=== ACTIVITY ===
Would you copy out each line of the records below that includes the word "void"?

Content revision data:
____________________

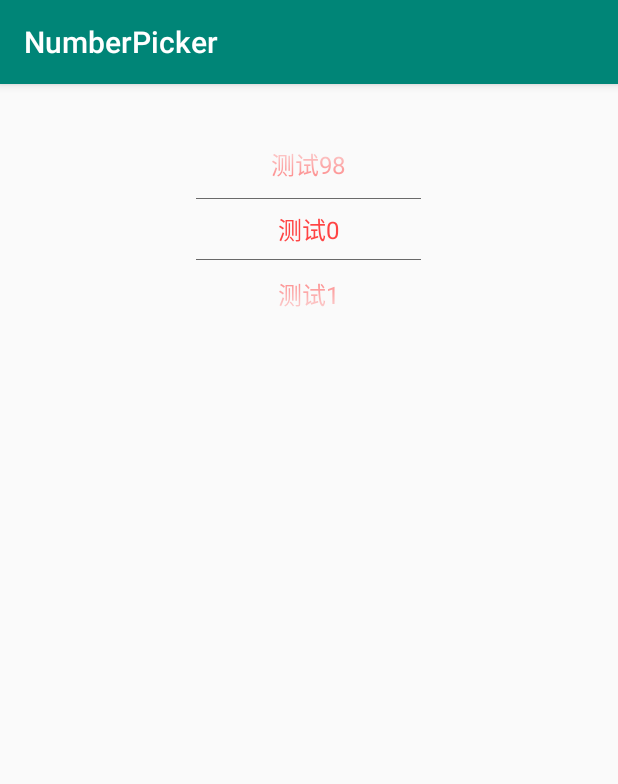
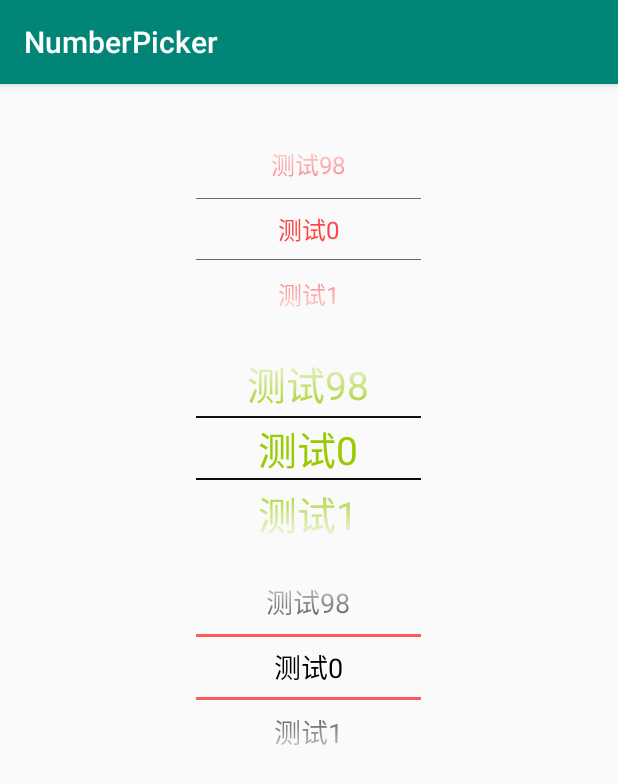
Before and after one commit to ErmolaHanSolo/NumberPicker, an Android app: the screen it shows after launch (MainActivity), on a phone screen of 412 x 824 dp. Shown: the top 784 px of the screen. Run offline under Robolectric (Android 15) with nearby library versions, the phone set to English and light mode, and no system bars.

```diff
--- a/app/build.gradle
+++ b/app/build.gradle
@@ -4,7 +4,7 @@ android {
     compileSdkVersion 28
     defaultConfig {
         applicationId "com.lany.numberpicker.sample"
-        minSdkVersion 15
+        minSdkVersion 16
         targetSdkVersion 28
         versionCode 1
         versionName "1.0"
--- a/app/src/main/java/com/lany/numberpicker/sample/MainActivity.java
+++ b/app/src/main/java/com/lany/numberpicker/sample/MainActivity.java
@@ -2,7 +2,9 @@ package com.lany.numberpicker.sample;
 
 import android.os.Bundle;
 import android.support.v7.app.AppCompatActivity;
+
 import com.lany.numberpicker.NumberPicker;
+
 import java.util.ArrayList;
 import java.util.List;
 
@@ -12,15 +14,21 @@ public class MainActivity extends AppCompatActivity {
     protected void onCreate(Bundle savedInstanceState) {
         super.onCreate(savedInstanceState);
         setContentView(R.layout.activity_main);
-        NumberPicker picker = findViewById(R.id.numberPicker);
+        numberPicker1();
+        numberPicker2();
+        numberPicker3();
+    }
+
+    private void numberPicker1() {
+        NumberPicker numberPicker = findViewById(R.id.numberPicker);
         //不可编辑
-        picker.setDescendantFocusability(NumberPicker.FOCUS_BLOCK_DESCENDANTS);
+        numberPicker.setDescendantFocusability(NumberPicker.FOCUS_BLOCK_DESCENDANTS);
         List<String> values = new ArrayList<>();
         for (int i = 0; i < 99; i++) {
             values.add("测试" + i);
         }
-        picker.setValues(values);
-        picker.setOnValueChangedListener(new NumberPicker.OnValueChangeListener() {
+        numberPicker.setValues(values);
+        numberPicker.setOnValueChangedListener(new NumberPicker.OnValueChangeListener() {
 
             @Override
             public void onValueChange(NumberPicker picker, int oldValue, int newValue) {
@@ -28,4 +36,41 @@ public class MainActivity extends AppCompatActivity {
             }
         });
     }
+
+    private void numberPicker2() {
+        NumberPicker numberPicker = findViewById(R.id.numberPicker2);
+        //不可编辑
+        numberPicker.setDescendantFocusability(NumberPicker.FOCUS_BLOCK_DESCENDANTS);
+        List<String> values = new ArrayList<>();
+        for (int i = 0; i < 99; i++) {
+            values.add("测试" + i);
+        }
+        numberPicker.setValues(values);
+        numberPicker.setOnValueChangedListener(new NumberPicker.OnValueChangeListener() {
+
+            @Override
+            public void onValueChange(NumberPicker picker, int oldValue, int newValue) {
+
+            }
+        });
+    }
+
+    private void numberPicker3() {
+        NumberPicker numberPicker = findViewById(R.id.numberPicker3);
+        //不可编辑
+        numberPicker.setDescendantFocusability(NumberPicker.FOCUS_BLOCK_DESCENDANTS);
+        List<String> values = new ArrayList<>();
+        for (int i = 0; i < 99; i++) {
+            values.add("测试" + i);
+        }
+        numberPicker.setValues(values);
+        numberPicker.setOnValueChangedListener(new NumberPicker.OnValueChangeListener() {
+
+            @Override
+            public void onValueChange(NumberPicker picker, int oldValue, int newValue) {
+
+            }
+        });
+    }
+
 }
--- a/app/src/main/res/layout/activity_main.xml
+++ b/app/src/main/res/layout/activity_main.xml
@@ -1,9 +1,10 @@
 <?xml version="1.0" encoding="utf-8"?>
-<FrameLayout xmlns:android="http://schemas.android.com/apk/res/android"
+<LinearLayout xmlns:android="http://schemas.android.com/apk/res/android"
     xmlns:app="http://schemas.android.com/apk/res-auto"
     xmlns:tools="http://schemas.android.com/tools"
     android:layout_width="match_parent"
     android:layout_height="match_parent"
+    android:orientation="vertical"
     android:padding="32dp"
     tools:context=".MainActivity">
 
@@ -17,8 +18,37 @@
         app:selectionDivider="@color/dividerColor"
         app:selectionDividerHeight="1px"
         app:selectionDividersDistance="40dp"
+        app:selectionTextColor="@android:color/holo_red_light"
         app:selectionTextSize="16sp"
-        app:selectionTextColor="@android:color/holo_red_light"
         app:solidColor="@android:color/transparent" />
 
-</FrameLayout>
+    <com.lany.numberpicker.NumberPicker
+        android:id="@+id/numberPicker2"
+        android:layout_width="wrap_content"
+        android:layout_height="wrap_content"
+        android:layout_gravity="center_horizontal"
+        android:layout_marginTop="16dp"
+        app:internalMaxHeight="130dp"
+        app:internalMinWidth="150dp"
+        app:selectionDivider="@android:color/black"
+        app:selectionDividerHeight="1dp"
+        app:selectionDividersDistance="40dp"
+        app:selectionTextColor="@android:color/holo_green_light"
+        app:selectionTextSize="26sp"
+        app:solidColor="@android:color/transparent" />
+
+    <com.lany.numberpicker.NumberPicker
+        android:id="@+id/numberPicker3"
+        android:layout_width="wrap_content"
+        android:layout_height="wrap_content"
+        android:layout_gravity="center_horizontal"
+        android:layout_marginTop="16dp"
+        app:internalMaxHeight="130dp"
+        app:internalMinWidth="150dp"
+        app:selectionDivider="@android:color/holo_red_light"
+        app:selectionDividerHeight="2dp"
+        app:selectionDividersDistance="40dp"
+        app:selectionTextColor="@android:color/black"
+        app:selectionTextSize="18sp"
+        app:solidColor="@android:color/transparent" />
+</LinearLayout>
--- a/build.gradle
+++ b/build.gradle
@@ -7,7 +7,7 @@ buildscript {
         jcenter()
     }
     dependencies {
-        classpath 'com.android.tools.build:gradle:3.2.1'
+        classpath 'com.android.tools.build:gradle:3.5.3'
         classpath 'com.github.dcendents:android-maven-gradle-plugin:2.1'
 
         // NOTE: Do not place your application dependencies here; they belong
--- a/library/build.gradle
+++ b/library/build.gradle
@@ -5,7 +5,7 @@ android {
     compileSdkVersion 28
 
     defaultConfig {
-        minSdkVersion 15
+        minSdkVersion 16
         targetSdkVersion 28
         versionCode 1
         versionName "1.0"
@@ -25,7 +25,6 @@ android {
 
 dependencies {
     implementation fileTree(dir: 'libs', include: ['*.jar'])
-    implementation 'com.android.support:support-annotations:28.0.0'
     testImplementation 'junit:junit:4.12'
     androidTestImplementation 'com.android.support.test:runner:1.0.2'
     androidTestImplementation 'com.android.support.test.espresso:espresso-core:3.0.2'
--- a/library/src/main/java/com/lany/numberpicker/NumberPicker.java
+++ b/library/src/main/java/com/lany/numberpicker/NumberPicker.java
@@ -11,7 +11,6 @@ import android.graphics.Rect;
 import android.graphics.drawable.Drawable;
 import android.os.Build;
 import android.os.Bundle;
-import android.support.annotation.Nullable;
 import android.text.InputFilter;
 import android.text.InputType;
 import android.text.Spanned;
@@ -359,12 +358,12 @@ public class NumberPicker extends LinearLayout {
         inti(null);
     }
 
-    public NumberPicker(Context context, @Nullable AttributeSet attrs) {
+    public NumberPicker(Context context, AttributeSet attrs) {
         super(context, attrs);
         inti(attrs);
     }
 
-    public NumberPicker(Context context, @Nullable AttributeSet attrs, int defStyleAttr) {
+    public NumberPicker(Context context, AttributeSet attrs, int defStyleAttr) {
         super(context, attrs, defStyleAttr);
         inti(attrs);
     }
```
Also changed, not shown: gradle/wrapper/gradle-wrapper.properties, 2 other files.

____________________

=== ANSWER ===
     protected void onCreate(Bundle savedInstanceState) {
+    private void numberPicker1() {
             public void onValueChange(NumberPicker picker, int oldValue, int newValue) {
+    private void numberPicker2() {
+            public void onValueChange(NumberPicker picker, int oldValue, int newValue) {
+    private void numberPicker3() {
+            public void onValueChange(NumberPicker picker, int oldValue, int newValue) {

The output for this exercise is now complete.